There was also time for Harry to look at two new SSDs to see if either could dethrone the Vertex 3 as the fastest thing we’ve seen with a SATA port. Unfortunately, neither could achieve this feat. The Patriot Wildfire 120GB proved quick but far too expensive, while OCZ’s own Agility 3 simply didn’t have the performance thanks to its use of asynchronous NAND.

Last but not least were our reviews of the Antec Kühler H20 920 and the Antec High Current Pro 1200W PSU. Both impressed, with the cooler delivering some of the best results we’ve ever seen, while the PSU proved rock solid at full load and relatively keenly priced too. As a result, both walked away with awards.

PC Hardware Buyer's Guide September 2011

How Does Our Buyer's Guide Work?

We show an average price that you should be looking to pay for the products we've recommended, and then an overall budget for each of the PCs we've designed. This is in response to the fact that prices fluctuate over the month, and products go in and out of stock, not to mention the included cost of delivery for all the parts that we need to take into account - and everyone has their favourite retailers and e-tailers too.
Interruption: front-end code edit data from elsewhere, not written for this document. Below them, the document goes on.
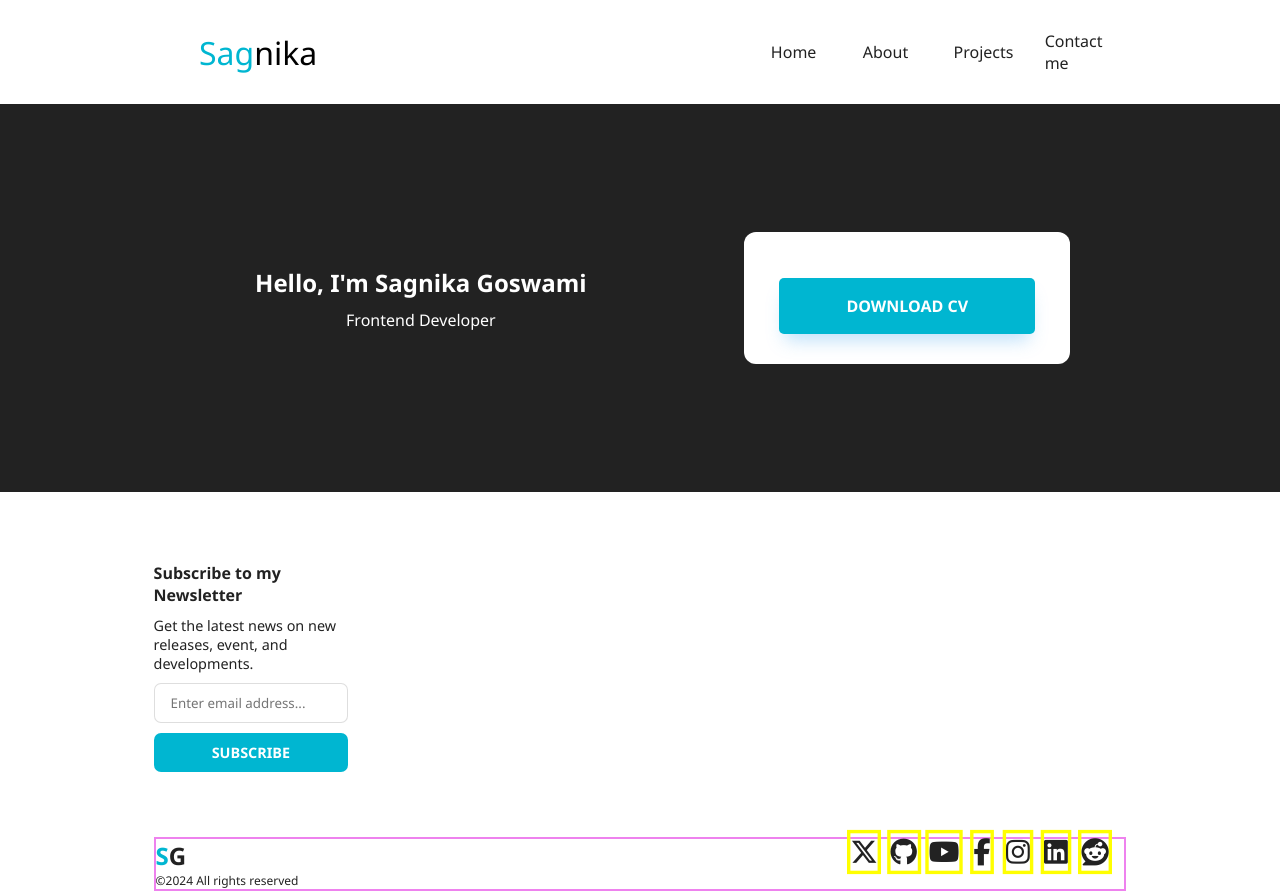
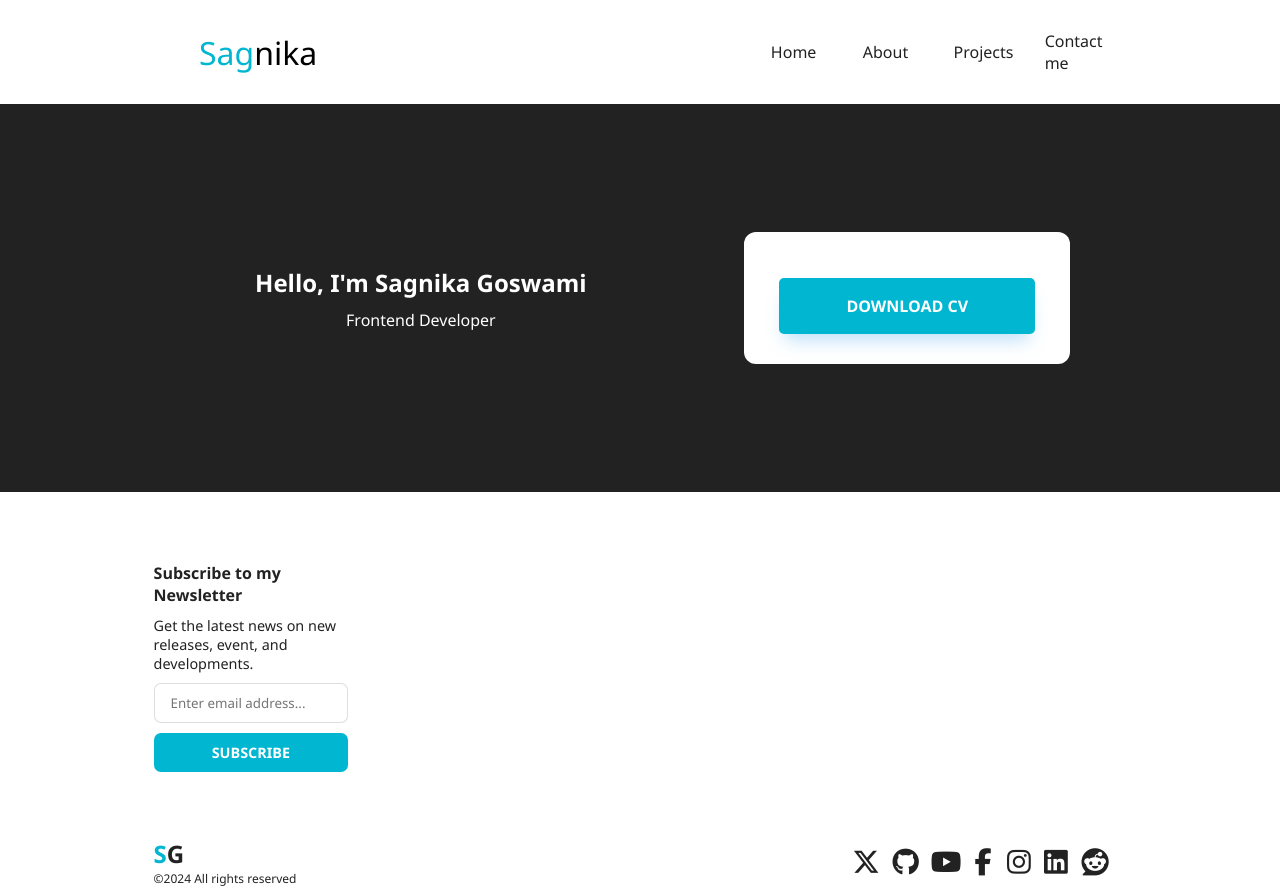
Before and after one commit to SagnikaGoswami/portfolio-website-practice, a plain HTML site: page Folder 1/index.html in a window 1280 px wide. Drawn offline with Linux system fonts and the light colour scheme.

Commit message:
Portfolio Website Code

```diff
--- a/Folder 1/style.css
+++ b/Folder 1/style.css
@@ -234,10 +234,11 @@ main{
 
 
 footer{
-    border: 2px solid violet;
+    /* border: 2px solid violet; */
     margin: 0 12vw;
     display: flex;
     justify-content: space-between;
+    align-items: center;
 }
 
 footer .foot-left{
@@ -268,7 +269,7 @@ footer .foot-right{
 
 footer .foot-right .logo{
     transform: scale(1.7);
-    border: 2px solid yellow;
+    /* border: 2px solid yellow; */
 }
 
 footer .foot-right .logo:hover{
```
As usual, a run-down of our systems is as follows:
  • The Affordable All-Rounder is highly budget-conscious, but still offers plenty of gaming potential and an upgrade path.
  • The Enthusiast Overclocker system is for those who want to squeeze out the most performance, although not necessarily the most MHz, for their money. It has tonnes of gaming grunt for the best use of little cash.
  • The Gaming Workhorse offers supreme performance for the heavy multi-tasker and gamer, while staying firmly under the grand mark.
  • Finally, our Premium Player package is for those who want the latest, highest-performing kit with excellent cooling that won't sound like a hive of angry hornets, and without going way into the thousands.
As always, we write the buyer's guide not as a definitive must-buy list, but as a monthly update of systems and parts we know will work well together within a particular budget. Take what you want from each build - from affordable, capable PCs to gaming behemoths - whether you want just a few bits of hardware for an upgrade or the whole system. We sift through the mass of hardware and recommendations, choose the best from what we've tested and what we know to be good, and then set up the above PCs to fit several budgets.